“Everywhere we look, everywhere we step, there were dead and dying soldiers. They were hiding from the sun and the heat and the flying bullets.”
“Imagine charging up Little Round Top,” says 17-year old Ryan Pope, “We’d have to carry our bikes and wear wool clothing just to get an idea of what it was like to carry that heavy gun.”
“Plus be dehydrated and hungry and real scared too,” adds 11-year old Scout Joey Bloom.
At the end of a long day of cycling the trails, climbing the knolls, reading the stories, following the guide, hearing the reenactors’ stories, and walking in the footsteps of those who fought and died here, the Scouts wearily pedal back to McMillan Woods.

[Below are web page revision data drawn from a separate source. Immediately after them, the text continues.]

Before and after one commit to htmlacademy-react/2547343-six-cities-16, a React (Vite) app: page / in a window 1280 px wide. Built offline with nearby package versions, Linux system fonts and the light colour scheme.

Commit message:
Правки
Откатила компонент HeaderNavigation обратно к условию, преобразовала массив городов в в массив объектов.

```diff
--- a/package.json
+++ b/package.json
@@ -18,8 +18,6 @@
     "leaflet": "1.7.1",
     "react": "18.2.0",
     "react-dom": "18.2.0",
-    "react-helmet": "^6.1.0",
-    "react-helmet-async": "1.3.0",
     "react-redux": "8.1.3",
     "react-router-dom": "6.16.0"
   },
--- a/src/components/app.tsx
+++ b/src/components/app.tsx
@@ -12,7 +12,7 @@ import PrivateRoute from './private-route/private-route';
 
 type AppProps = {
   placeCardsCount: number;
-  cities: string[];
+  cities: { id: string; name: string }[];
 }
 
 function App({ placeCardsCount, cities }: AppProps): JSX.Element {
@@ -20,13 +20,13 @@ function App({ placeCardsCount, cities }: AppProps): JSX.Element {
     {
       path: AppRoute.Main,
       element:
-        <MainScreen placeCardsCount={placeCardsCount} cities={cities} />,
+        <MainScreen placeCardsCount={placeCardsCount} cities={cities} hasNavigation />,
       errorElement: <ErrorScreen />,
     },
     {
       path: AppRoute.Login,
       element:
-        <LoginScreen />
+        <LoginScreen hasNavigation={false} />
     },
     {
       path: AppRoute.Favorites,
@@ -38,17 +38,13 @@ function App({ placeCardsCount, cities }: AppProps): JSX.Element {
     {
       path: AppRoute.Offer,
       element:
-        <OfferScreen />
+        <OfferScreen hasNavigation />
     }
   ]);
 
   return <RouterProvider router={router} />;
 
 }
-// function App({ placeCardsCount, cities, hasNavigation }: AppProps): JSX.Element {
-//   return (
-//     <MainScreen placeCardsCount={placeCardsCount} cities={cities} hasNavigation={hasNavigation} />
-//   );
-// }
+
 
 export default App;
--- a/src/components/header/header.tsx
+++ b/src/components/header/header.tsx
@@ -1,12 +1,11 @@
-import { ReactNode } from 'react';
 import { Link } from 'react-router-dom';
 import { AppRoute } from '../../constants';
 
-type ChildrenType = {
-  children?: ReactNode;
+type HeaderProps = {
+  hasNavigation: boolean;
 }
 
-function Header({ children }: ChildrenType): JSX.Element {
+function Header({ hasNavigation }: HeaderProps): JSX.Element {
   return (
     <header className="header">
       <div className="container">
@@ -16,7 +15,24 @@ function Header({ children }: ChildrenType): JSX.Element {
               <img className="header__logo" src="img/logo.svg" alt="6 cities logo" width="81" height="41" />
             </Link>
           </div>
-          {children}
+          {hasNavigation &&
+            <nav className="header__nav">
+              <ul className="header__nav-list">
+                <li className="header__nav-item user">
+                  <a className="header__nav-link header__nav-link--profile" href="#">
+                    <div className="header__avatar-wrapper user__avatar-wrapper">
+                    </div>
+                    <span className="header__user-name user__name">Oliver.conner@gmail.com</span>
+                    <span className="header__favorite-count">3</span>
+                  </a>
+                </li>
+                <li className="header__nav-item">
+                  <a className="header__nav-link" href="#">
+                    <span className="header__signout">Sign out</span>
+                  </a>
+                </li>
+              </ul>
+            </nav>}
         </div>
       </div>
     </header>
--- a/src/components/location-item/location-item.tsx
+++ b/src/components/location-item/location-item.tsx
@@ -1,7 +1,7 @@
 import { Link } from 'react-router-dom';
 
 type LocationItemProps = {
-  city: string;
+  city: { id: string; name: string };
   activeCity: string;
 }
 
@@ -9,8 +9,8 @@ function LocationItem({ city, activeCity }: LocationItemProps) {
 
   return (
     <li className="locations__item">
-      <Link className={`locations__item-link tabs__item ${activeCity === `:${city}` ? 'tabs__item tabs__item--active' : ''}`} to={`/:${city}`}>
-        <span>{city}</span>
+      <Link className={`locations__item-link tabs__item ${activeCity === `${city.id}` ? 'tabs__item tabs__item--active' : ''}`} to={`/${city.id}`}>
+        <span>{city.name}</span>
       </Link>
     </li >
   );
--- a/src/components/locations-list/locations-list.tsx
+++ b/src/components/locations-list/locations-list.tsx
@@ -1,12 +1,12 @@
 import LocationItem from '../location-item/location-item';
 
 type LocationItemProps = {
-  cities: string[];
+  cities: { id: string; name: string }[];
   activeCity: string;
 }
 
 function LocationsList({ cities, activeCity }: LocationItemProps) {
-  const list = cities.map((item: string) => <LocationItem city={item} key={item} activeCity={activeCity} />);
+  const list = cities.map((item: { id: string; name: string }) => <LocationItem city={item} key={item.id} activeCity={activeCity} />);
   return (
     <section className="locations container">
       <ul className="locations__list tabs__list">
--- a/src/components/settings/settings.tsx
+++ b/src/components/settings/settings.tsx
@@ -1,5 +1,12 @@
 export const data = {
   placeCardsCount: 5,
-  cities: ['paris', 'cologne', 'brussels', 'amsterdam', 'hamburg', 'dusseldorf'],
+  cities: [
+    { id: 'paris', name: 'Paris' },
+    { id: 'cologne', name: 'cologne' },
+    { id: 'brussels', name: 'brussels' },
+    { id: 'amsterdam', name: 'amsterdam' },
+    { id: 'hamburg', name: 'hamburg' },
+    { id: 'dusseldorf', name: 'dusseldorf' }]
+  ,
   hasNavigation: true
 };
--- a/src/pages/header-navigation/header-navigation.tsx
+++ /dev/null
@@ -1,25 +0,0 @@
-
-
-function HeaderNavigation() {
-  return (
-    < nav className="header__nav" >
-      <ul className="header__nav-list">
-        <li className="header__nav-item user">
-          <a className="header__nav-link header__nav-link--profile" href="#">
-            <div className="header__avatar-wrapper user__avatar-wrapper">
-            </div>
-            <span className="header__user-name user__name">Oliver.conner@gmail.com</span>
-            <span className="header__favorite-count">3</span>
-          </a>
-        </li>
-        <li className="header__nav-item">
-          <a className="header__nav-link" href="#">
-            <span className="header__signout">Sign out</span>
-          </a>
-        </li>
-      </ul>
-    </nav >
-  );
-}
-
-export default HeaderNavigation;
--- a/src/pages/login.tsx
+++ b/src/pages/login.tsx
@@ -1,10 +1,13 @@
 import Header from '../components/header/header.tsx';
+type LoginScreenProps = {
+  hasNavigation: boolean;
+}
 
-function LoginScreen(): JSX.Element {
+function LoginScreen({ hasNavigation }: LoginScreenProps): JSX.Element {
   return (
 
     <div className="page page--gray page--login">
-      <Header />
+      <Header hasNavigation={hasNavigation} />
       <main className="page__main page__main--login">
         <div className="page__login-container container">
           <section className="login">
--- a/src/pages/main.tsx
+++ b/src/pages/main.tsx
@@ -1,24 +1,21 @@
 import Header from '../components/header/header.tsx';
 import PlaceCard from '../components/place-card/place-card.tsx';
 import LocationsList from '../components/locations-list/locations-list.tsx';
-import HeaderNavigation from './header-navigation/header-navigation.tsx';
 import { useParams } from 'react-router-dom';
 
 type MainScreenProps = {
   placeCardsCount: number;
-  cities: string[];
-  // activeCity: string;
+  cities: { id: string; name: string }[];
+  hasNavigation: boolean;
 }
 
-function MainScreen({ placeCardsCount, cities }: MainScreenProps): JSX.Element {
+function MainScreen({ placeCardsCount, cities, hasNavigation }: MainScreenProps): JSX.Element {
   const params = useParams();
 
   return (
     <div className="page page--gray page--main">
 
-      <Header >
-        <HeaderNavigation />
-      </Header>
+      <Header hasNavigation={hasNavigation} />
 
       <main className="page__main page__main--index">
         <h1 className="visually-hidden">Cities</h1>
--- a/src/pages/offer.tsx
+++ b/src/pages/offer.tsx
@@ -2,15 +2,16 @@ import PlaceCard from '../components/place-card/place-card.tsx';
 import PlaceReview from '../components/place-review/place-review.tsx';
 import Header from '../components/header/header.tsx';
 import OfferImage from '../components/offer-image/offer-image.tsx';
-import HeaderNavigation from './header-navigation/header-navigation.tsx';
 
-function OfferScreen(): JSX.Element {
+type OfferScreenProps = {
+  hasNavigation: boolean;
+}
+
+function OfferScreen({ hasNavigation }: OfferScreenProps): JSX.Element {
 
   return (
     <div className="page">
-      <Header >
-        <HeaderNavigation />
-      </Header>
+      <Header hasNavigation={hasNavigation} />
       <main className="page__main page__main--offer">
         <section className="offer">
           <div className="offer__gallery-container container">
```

Before they reach camp, they encounter a group of Confederate artillery troops cooking their evening meal over an open fire. The soldiers, in charge of cannons on a ridgeline, offer to give them a demonstration.
“You boys want to join the army?” they ask the Scouts. “Gotta be 16 to carry a rifle.”
Suiting up in wool jackets and hats like those worn by Union and Confederate soldiers, the boys tote a sponge rammer and vent pick to a genuine Civil War-era artillery piece mounted on heavy wooden wheels. There they watch a demonstration of how to load the cannon.
That evening, the boys knew what the Battle of Gettysburg must have been like and how this day might have changed their perception of those events.
“I never really cared about the Civil War until this trip,” says 13-year-old Patrol Leader Ryan Zittkowski. “But it seemed so real. For the first time, I enjoyed history.”
Gettysburg’s reenactors had done their job.
Freelance writer Cindy Ross lives in New Ringgold, Pa.